The HC-130J is one of eight production variants of the C-130J Super Hercules, the current production model of the legendary C-130 Hercules aircraft. With more than 400 aircraft delivered, the C-130J is the airlifter of choice for 18 nations, with more than 1.7 million flight hours of experience supporting almost any mission requirement – any time, any place.
The U.S. government operates the largest C-130J Super Hercules fleet in the world. This delivery continues the U.S. government’s transition to the C-130J as the common platform across Air Mobility Command, Air Force Special Operations Command, Air Combat Command, U.S. Coast Guard and U.S. Marine Corps.

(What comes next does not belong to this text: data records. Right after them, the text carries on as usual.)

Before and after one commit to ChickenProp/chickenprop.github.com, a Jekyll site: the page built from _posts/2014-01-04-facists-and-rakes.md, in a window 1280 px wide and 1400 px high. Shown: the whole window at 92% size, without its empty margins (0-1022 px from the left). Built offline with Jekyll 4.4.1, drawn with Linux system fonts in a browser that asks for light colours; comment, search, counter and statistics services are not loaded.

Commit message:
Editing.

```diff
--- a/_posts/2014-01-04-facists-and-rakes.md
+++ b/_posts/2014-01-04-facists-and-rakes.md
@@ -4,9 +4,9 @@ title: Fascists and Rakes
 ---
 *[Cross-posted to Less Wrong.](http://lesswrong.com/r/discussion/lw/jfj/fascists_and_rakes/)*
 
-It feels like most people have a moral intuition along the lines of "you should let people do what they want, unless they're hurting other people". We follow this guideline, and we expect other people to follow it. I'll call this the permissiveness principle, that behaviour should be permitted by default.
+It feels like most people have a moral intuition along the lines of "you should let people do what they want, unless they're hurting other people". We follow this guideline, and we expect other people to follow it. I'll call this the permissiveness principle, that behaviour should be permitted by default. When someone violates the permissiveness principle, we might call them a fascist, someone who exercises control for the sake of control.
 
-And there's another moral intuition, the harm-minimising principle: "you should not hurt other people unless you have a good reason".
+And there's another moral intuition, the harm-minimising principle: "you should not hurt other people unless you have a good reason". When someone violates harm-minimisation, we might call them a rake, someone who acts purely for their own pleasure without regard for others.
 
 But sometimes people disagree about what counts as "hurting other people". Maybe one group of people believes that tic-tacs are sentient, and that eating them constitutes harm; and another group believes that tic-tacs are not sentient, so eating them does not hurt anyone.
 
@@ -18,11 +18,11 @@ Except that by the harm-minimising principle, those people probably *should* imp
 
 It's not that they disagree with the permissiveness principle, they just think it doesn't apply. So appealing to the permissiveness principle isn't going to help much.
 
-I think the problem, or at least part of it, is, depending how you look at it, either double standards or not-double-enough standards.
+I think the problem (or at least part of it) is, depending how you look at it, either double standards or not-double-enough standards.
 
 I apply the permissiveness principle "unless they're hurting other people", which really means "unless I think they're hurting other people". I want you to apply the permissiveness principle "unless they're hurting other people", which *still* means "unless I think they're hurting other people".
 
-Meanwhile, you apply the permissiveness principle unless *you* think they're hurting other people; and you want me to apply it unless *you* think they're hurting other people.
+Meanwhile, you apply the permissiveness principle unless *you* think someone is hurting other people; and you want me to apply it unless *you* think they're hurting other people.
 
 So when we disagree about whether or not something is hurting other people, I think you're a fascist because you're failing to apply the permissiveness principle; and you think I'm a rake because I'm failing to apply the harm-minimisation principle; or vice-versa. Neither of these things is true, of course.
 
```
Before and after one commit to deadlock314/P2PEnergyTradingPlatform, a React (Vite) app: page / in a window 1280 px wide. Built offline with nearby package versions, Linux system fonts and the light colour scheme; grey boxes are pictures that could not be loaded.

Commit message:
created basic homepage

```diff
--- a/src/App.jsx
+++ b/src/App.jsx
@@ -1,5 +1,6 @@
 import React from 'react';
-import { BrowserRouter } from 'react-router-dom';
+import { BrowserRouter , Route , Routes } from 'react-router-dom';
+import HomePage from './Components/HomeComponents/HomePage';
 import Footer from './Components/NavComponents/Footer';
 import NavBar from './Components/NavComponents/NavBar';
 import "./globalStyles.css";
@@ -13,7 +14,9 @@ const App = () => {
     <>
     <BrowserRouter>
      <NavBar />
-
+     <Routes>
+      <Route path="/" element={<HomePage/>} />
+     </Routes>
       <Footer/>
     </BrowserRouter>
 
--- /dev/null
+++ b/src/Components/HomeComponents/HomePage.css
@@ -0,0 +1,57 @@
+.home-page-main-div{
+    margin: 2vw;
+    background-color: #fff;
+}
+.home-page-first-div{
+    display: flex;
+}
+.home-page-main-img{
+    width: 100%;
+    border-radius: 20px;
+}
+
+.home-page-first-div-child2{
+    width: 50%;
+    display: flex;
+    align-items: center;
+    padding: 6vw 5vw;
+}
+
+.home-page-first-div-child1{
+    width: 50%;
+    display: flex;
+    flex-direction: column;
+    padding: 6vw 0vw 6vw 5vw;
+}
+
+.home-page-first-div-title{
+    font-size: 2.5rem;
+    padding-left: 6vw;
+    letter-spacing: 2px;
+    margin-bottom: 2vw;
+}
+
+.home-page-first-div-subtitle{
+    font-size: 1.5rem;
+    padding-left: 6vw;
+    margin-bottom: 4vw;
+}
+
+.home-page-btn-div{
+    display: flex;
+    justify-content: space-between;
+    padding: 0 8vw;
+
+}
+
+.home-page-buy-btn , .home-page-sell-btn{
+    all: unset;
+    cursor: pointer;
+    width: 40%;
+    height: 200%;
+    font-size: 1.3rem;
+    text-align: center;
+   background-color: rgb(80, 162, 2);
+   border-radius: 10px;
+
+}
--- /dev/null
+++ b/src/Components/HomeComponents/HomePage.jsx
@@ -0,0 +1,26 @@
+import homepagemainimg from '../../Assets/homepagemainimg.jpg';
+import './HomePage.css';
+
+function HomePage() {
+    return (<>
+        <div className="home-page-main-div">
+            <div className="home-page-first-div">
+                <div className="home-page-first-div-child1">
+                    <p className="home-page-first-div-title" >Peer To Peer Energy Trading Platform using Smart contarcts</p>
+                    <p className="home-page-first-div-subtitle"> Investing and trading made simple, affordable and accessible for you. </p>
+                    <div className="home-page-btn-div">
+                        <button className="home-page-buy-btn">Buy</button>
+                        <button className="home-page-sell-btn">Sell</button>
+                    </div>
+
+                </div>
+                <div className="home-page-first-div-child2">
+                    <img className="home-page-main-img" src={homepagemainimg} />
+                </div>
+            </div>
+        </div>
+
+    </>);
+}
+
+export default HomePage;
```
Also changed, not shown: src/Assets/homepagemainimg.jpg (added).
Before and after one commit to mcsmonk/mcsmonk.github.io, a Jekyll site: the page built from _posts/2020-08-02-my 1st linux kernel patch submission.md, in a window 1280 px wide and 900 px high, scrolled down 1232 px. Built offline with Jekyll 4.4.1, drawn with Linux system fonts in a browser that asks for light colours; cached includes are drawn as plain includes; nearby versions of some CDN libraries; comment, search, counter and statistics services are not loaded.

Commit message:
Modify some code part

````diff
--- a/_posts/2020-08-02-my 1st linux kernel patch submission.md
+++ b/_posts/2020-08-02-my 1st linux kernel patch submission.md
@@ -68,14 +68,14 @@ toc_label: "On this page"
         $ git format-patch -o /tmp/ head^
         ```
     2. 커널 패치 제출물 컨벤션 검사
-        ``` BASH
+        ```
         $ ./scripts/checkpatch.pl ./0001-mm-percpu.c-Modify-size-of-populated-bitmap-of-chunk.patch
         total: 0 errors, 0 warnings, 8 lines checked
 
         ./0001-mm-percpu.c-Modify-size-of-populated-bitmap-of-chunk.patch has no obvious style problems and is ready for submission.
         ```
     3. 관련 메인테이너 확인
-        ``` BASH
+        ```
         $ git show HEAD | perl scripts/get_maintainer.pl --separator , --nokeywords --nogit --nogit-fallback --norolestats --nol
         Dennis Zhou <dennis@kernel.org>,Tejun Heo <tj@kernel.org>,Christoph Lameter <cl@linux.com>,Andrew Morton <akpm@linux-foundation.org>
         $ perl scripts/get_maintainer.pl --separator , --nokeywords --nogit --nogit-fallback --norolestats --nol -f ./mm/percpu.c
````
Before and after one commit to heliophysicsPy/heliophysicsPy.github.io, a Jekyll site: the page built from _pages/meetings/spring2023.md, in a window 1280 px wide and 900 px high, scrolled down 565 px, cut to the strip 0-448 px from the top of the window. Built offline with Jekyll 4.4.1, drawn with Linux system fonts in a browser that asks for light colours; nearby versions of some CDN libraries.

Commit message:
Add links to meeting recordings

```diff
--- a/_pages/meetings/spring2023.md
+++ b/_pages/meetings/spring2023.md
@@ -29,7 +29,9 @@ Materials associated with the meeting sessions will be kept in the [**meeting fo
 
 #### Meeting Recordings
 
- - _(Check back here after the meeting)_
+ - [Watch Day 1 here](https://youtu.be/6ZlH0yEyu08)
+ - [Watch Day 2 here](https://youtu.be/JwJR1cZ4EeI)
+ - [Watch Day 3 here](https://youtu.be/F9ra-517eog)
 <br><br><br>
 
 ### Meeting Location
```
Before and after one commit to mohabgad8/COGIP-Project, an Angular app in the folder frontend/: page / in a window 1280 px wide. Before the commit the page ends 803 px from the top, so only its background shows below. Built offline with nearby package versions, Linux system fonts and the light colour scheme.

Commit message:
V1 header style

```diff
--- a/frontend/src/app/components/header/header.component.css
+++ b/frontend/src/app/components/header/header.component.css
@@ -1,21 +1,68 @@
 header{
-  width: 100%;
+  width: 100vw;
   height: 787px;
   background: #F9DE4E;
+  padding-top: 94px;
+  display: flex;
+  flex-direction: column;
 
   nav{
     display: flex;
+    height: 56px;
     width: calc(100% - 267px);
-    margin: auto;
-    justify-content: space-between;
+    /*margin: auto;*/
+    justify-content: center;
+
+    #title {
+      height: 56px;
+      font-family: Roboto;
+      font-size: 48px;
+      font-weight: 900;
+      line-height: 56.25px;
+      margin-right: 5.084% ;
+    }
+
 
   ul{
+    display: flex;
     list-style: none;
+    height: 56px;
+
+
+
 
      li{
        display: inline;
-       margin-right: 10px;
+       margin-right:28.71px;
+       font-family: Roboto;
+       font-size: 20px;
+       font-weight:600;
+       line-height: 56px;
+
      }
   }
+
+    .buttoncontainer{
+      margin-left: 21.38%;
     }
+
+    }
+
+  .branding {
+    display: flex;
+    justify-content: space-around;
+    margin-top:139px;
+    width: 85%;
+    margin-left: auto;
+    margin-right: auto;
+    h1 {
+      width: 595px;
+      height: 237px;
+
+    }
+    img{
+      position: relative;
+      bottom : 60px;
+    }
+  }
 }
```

The Air National Guard and Air Force Reserve Command currently operate a mixed fleet of C-130J and older Hercules aircraft.
|Primary function||Fixed-wing Personnel Recovery platform|
|Contractor||Lockheed Aircraft Corp.|
|Power Plant||Four Rolls Royce AE2100D3 turboprop engines|
|Thrust||4,591 Propeller Shaft Horsepower, each engine|
|Wingspan||132 feet, 7 inches/40.4 meters|
|Length||97 feet, 9 inches/29.57 meters|
|Height||38 feet, 9 inches/11.58 meters|
|Operating Weight||89,000 pounds/40,369 kilograms|
|Maximum Takeoff Weight||164,000 pounds/74,389 kilograms|
|Fuel Capacity||61,360 pounds/9,024 gallons/34,160 liters|
|Payload||35,000 pounds/15,875 kilograms|
|Speed||316 knots indicated air speed at sea level/364 mph/585 km/h|
|Range||beyond 3,478 NM/4,000 miles/6,437 km|
|Ceiling||33,000 feet/10,000 meters|
|Basic Crew||Three officers (pilot, co-pilot, combat system officer) and two enlisted loadmasters|
|Unit Cost||$66 million (fiscal 2010 replacement cost)|
|Initial Operating Capability (IOC)||2013|